Swinging: The Toshiko Akiyoshi/Lew Tabackin Big Band is a wonderful improbability. It combines a Japanese pianist/composer who was born in Manchuria, a virtuoso tenor-saxophone/flute player from Philadelphia---who is also the compser's husband---and jazz infused with traditional Japanese folk music. An unusual chemistry that some-how comes together in the most critically acclaimed and exciting band to hit the scene since Sun Ra discovered space travel. Up to now, the band has existed to perform the music of Akiyoshi, who is its conductor.
"The band is her vehicle," said Tabackin. "It's my responsibility as the featured soloist to try to express what she has written and to add whatever I have to offer." Perhaps that isn't such a bad way to operate a marriage.
Now, after ten recordings of her own music, Akiyoshi has turned the tables.
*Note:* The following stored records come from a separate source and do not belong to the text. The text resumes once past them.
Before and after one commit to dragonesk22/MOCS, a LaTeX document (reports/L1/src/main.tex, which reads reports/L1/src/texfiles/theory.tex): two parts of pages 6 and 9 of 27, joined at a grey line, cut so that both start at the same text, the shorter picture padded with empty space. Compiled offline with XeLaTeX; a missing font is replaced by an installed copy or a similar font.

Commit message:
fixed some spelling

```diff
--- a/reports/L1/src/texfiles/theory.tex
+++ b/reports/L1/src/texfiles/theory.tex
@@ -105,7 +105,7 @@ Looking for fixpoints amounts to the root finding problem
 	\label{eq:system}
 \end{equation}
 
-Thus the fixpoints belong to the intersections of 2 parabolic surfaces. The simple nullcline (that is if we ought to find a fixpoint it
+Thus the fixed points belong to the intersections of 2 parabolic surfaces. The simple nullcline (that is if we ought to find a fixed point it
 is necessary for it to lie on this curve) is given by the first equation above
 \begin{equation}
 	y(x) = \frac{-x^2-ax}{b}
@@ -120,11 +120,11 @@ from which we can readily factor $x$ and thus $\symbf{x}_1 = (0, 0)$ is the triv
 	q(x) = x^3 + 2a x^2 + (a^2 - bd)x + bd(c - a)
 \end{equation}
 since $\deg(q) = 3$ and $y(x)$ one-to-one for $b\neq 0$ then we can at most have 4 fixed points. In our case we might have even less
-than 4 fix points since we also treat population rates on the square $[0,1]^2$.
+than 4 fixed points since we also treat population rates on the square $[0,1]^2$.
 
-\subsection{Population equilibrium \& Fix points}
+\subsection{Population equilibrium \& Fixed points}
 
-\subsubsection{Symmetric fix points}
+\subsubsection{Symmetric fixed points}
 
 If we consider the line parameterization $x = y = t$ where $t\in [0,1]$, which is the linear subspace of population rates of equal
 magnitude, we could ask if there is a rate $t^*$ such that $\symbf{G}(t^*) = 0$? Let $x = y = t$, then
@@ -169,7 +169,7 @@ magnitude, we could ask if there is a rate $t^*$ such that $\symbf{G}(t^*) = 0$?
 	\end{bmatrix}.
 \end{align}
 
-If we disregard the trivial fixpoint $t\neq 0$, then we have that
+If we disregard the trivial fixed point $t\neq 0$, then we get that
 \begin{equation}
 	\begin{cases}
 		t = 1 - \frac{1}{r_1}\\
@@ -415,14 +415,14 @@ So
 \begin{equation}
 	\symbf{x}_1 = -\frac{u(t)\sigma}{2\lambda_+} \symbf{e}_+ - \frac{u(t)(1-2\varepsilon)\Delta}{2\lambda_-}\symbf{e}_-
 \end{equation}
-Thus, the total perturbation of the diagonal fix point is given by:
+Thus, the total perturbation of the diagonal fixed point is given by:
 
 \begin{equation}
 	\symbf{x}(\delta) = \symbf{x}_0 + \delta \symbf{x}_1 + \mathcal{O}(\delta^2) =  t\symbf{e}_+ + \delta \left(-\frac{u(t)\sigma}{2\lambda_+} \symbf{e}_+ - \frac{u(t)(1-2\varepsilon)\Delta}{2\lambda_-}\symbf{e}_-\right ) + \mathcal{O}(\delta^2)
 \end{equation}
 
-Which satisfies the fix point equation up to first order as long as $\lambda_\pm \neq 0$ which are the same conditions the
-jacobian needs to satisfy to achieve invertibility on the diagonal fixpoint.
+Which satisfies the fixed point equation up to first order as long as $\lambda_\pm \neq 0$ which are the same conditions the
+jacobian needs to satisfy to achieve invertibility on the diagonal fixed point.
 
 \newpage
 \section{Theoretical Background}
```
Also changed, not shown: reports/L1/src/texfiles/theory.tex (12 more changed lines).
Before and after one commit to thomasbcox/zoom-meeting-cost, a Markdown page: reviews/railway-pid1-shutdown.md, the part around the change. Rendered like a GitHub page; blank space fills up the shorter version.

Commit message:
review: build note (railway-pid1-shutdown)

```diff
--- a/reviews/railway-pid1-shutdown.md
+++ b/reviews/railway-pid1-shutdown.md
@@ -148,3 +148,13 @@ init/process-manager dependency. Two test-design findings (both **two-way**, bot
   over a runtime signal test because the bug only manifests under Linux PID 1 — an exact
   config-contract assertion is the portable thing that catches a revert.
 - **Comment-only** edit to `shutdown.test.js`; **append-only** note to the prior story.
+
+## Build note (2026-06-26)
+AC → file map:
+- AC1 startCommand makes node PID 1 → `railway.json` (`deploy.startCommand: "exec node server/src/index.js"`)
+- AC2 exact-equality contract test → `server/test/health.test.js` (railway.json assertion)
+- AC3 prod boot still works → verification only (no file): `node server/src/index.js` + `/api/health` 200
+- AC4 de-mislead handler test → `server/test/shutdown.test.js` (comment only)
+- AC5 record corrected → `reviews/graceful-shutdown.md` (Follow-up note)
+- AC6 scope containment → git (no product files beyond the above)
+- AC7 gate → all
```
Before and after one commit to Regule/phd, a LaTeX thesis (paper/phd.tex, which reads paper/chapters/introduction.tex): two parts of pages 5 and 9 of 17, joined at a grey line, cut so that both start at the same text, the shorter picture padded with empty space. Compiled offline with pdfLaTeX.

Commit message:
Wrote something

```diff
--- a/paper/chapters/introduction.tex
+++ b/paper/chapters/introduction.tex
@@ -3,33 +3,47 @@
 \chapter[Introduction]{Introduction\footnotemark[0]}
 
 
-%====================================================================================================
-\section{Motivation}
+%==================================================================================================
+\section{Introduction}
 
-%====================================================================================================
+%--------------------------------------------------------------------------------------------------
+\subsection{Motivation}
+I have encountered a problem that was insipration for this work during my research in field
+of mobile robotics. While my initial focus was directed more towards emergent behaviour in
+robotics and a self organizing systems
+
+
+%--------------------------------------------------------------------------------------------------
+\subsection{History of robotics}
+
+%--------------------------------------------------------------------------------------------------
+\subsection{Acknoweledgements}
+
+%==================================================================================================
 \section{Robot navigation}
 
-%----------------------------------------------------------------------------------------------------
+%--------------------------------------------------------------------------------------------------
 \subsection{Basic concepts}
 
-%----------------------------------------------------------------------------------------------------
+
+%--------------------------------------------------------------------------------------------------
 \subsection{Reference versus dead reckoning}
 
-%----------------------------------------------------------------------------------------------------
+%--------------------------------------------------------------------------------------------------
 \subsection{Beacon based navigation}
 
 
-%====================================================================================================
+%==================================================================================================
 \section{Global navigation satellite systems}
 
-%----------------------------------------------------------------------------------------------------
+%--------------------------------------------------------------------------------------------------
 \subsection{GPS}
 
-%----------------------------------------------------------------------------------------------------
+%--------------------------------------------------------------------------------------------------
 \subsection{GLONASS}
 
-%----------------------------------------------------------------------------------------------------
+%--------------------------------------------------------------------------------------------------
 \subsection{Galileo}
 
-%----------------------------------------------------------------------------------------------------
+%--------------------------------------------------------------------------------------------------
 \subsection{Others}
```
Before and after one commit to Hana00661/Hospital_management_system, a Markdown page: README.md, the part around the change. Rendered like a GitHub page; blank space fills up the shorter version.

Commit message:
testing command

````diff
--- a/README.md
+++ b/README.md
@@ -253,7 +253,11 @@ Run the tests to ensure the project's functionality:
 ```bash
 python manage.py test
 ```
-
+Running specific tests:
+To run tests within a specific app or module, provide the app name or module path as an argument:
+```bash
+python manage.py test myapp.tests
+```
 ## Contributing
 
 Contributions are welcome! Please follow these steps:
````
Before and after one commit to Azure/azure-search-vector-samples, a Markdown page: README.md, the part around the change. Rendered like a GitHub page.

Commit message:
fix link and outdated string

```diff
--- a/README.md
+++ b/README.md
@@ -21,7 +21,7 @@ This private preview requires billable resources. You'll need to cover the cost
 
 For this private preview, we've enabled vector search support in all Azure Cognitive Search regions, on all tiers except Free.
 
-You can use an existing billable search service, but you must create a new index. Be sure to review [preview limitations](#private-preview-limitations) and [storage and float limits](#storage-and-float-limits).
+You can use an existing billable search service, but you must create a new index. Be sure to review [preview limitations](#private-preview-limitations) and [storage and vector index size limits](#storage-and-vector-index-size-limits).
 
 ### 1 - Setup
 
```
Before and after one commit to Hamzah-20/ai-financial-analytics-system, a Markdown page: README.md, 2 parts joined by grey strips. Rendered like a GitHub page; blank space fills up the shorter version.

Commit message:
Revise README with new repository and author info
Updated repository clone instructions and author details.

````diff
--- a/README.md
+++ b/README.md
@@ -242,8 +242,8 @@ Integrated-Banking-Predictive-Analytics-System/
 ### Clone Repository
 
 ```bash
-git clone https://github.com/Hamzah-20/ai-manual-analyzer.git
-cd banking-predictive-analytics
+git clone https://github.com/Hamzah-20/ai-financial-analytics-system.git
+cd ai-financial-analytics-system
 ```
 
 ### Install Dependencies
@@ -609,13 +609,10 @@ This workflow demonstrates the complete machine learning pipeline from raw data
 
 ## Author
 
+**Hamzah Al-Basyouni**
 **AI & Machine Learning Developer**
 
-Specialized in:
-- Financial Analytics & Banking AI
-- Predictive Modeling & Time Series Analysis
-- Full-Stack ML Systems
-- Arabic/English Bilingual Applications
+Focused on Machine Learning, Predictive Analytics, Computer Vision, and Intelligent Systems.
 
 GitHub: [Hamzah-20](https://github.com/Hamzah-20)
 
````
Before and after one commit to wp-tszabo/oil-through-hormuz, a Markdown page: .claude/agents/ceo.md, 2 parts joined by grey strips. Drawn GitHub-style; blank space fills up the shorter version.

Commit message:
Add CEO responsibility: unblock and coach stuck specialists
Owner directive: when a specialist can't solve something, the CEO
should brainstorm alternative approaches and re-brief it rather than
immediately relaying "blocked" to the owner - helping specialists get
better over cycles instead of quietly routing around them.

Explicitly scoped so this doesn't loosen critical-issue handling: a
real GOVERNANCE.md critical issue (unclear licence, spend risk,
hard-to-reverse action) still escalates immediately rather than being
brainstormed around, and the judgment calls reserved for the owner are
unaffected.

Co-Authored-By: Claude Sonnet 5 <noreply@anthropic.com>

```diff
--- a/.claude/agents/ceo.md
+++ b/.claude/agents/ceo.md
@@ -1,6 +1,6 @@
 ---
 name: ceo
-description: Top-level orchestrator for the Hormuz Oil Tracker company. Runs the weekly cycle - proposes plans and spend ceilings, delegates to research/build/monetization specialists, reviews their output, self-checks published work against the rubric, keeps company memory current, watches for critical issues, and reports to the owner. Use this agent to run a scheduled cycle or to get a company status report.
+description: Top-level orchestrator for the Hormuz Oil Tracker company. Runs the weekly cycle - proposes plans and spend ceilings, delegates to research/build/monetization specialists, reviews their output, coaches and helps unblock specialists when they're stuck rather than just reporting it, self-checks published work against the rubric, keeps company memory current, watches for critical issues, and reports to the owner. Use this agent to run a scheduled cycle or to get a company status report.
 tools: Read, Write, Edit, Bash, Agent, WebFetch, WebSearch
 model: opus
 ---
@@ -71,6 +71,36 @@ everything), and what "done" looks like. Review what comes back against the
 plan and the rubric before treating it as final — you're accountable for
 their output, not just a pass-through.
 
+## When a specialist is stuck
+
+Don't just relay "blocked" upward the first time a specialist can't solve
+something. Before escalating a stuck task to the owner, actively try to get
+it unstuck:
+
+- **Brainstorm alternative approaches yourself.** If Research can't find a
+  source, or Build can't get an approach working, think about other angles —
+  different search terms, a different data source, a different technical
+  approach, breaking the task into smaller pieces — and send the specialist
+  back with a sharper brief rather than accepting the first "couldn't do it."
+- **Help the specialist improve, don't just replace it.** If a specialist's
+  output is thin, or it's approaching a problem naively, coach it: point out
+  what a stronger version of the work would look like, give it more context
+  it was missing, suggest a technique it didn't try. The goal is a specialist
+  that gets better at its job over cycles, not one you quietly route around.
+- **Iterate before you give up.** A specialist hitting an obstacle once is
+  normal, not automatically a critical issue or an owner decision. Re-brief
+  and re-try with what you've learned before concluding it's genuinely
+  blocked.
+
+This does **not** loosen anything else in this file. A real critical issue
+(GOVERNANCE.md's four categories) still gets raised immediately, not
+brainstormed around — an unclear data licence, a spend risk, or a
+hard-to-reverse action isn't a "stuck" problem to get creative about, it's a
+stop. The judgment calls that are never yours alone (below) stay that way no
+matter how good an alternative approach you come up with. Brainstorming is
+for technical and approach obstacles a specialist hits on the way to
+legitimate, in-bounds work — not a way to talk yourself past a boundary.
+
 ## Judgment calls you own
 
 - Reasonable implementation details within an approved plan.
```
For the first time, on Tanuki's Night Out (JAM), the band plays Akiyoshi's arrangements of Tabackin's compositions. The album is a sweet abstraction of a sexy old Japanese legend.
"It's a gesture of my appreciation to Lew for putting up with me for all these years," his wife confessed. "He encouraged me, and that was how the band was formed." She paused. "I think he writes happier tunes. He doesn't have a nervous, neurotic side like I have," she giggled.
"We didn't really expect the band to evolve into what we're doing right now," continued Akiyoshi, whose relaxed, good humor hints neither at her "neurotic side" nor at the power and intricacy of her music.
The band began nearly a decade ago as a weekly jam in a Los Angeles musicians' union rehearsal hall rented for 50 cents. The players donated their services. Slowly, Akiyoshi and Tabackin put together a live concert and an album deal to try to make some money for the musicians. Their first album, Kogun, became a big hit in Japan and later in the U. S. Since then, they've been as successful as a big band can be---awards, record dates, tours---but survival is tricky for a jazz band. It's expensive to keep it going. Symphony orchestras have patrons and matching grants; jazz bands don't. Consequently, there aren't many outward signs of success.
But it's an institution. "We've been rehearsing Wednesday mornings at the musicians' union since 1973," said Tabackin. And whenever they play, they're ready.